With time, the heat will begin determining where people choose to settle and start their businesses, as extreme temperatures and recurring wildfires make even places like California less attractive to the highly-educated, higher-paid working class with greater mobility. Bangalore, India, which has become a major hub for the country’s IT and tech talent – in part due to its more moderate climate – is one example of this phenomenon.

“This is actually making Canada a lot more of a popular place to be,” Soberman adds. “Immigrants are going to want to come here. Why? Because the big criticism of Canada has always been that it’s really, really cold. And it’s still cold compared to a lot of countries. But given the alternative, it’s not so bad anymore.”

Soberman believes the urgency of the issue, as it is starting to be felt first-hand by consumers, should also motivate marketers to act. “One of the problems always with [the climate change] issue is that it remains kind of scientific and esoteric,” he says. “But when you start talking about, ‘This ski resort is now closed because of global warming,’ people will start to take notice.”

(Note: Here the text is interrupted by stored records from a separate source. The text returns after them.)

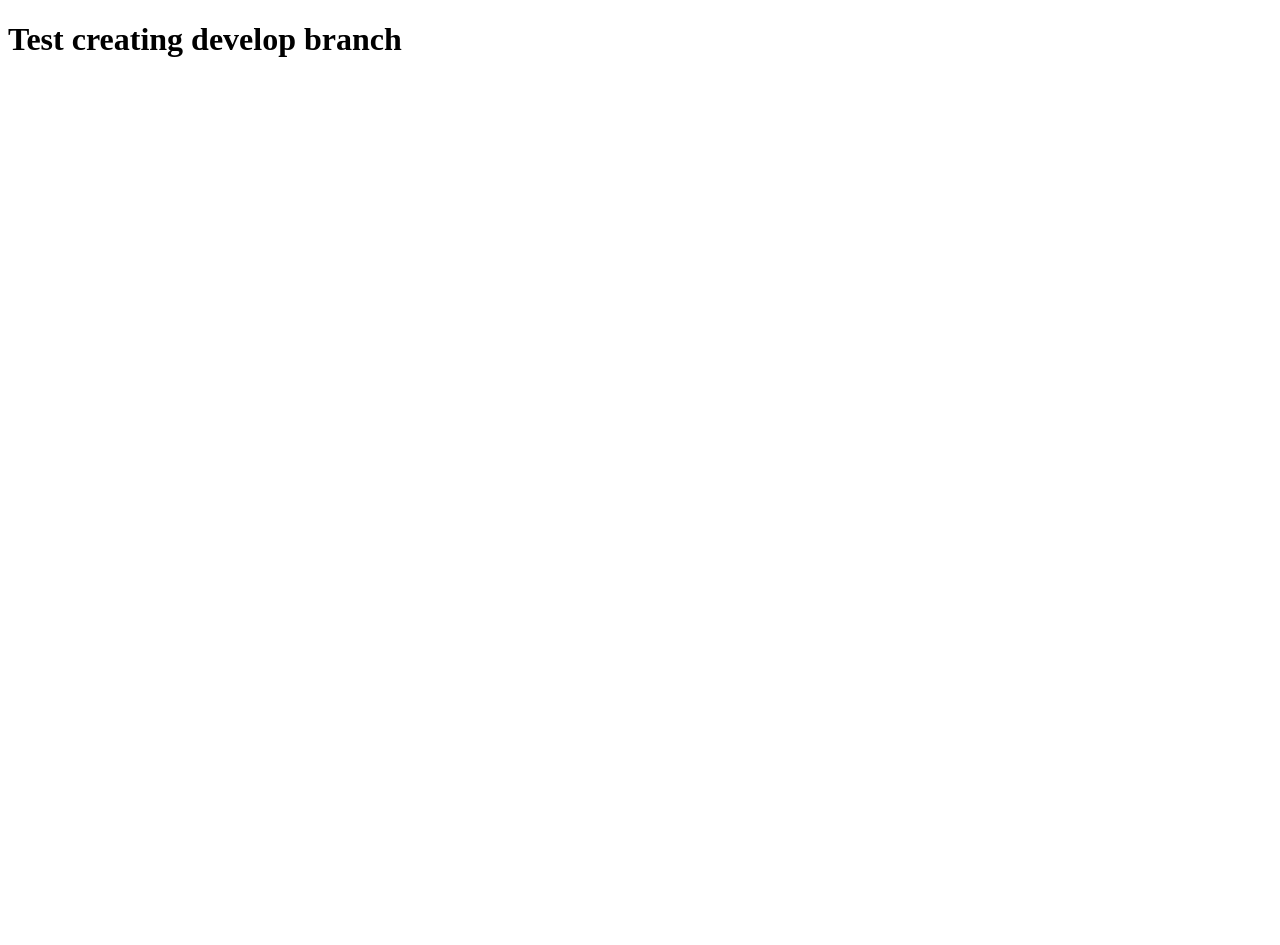
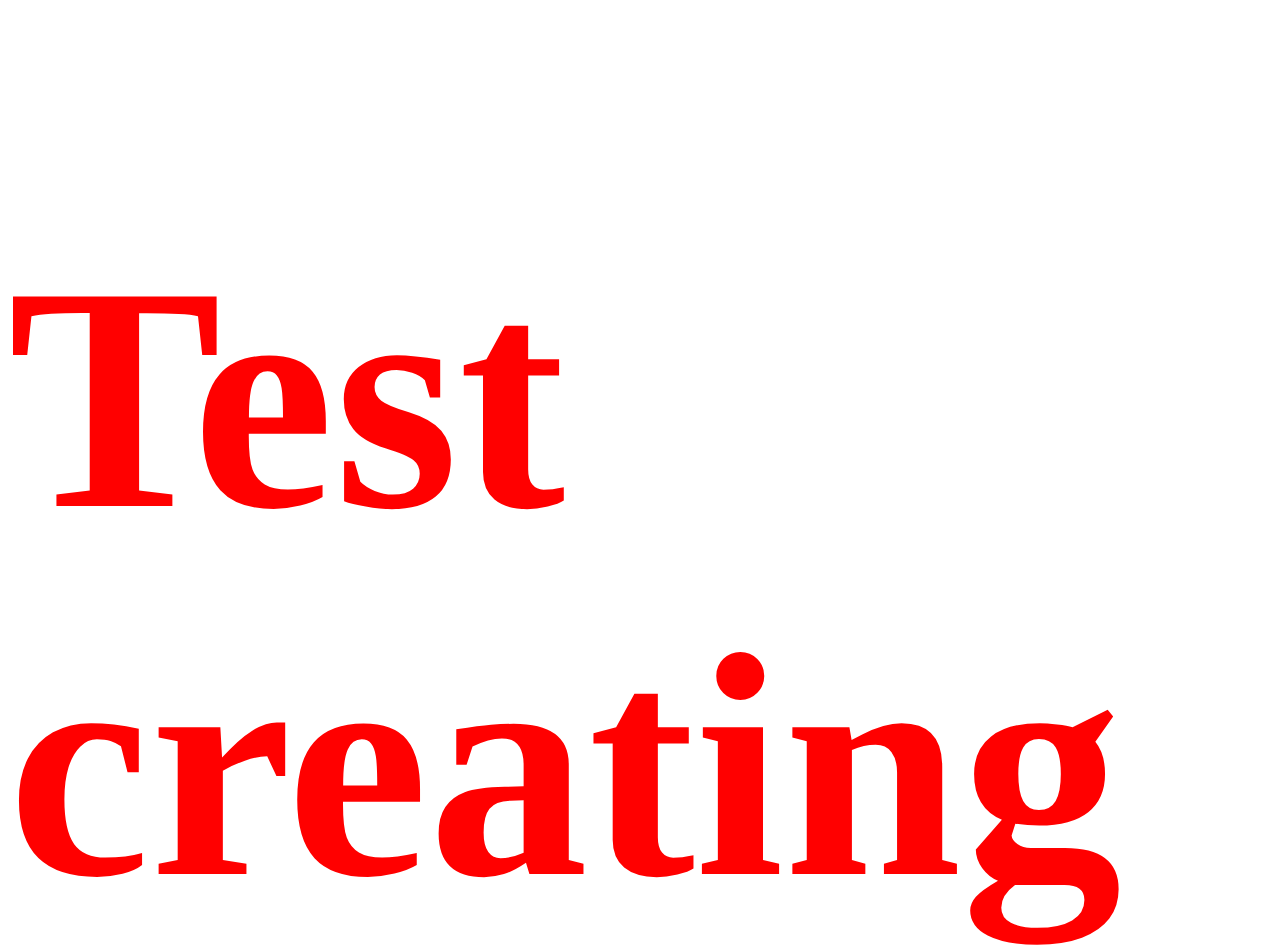
Before and after one commit to WaterIsNecessary/OnTheWay, a plain HTML site: page index.html in a window 1280 px wide. Shown: the top 945 px of the page. Before the commit the page ends 800 px from the top, so only its background shows below. Drawn offline with Linux system fonts and the light colour scheme.

Commit message:
CREATED css style file to style index.html

```diff
--- a/index.html
+++ b/index.html
@@ -4,6 +4,7 @@
     <meta charset="UTF-8">
     <meta name="viewport" content="width=device-width, initial-scale=1.0">
     <title>Git branch: Develop</title>
+    <link rel="stylesheet" href="style.css">
 </head>
 <body>
 
--- /dev/null
+++ b/style.css
@@ -0,0 +1,4 @@
+h1 {
+    font-size: 20rem;
+    color: red;
+}
```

Photos of courtesy of Thom Milkovic, Tomek Baginski, Thomas Scott and Pix Poetry via Unsplash.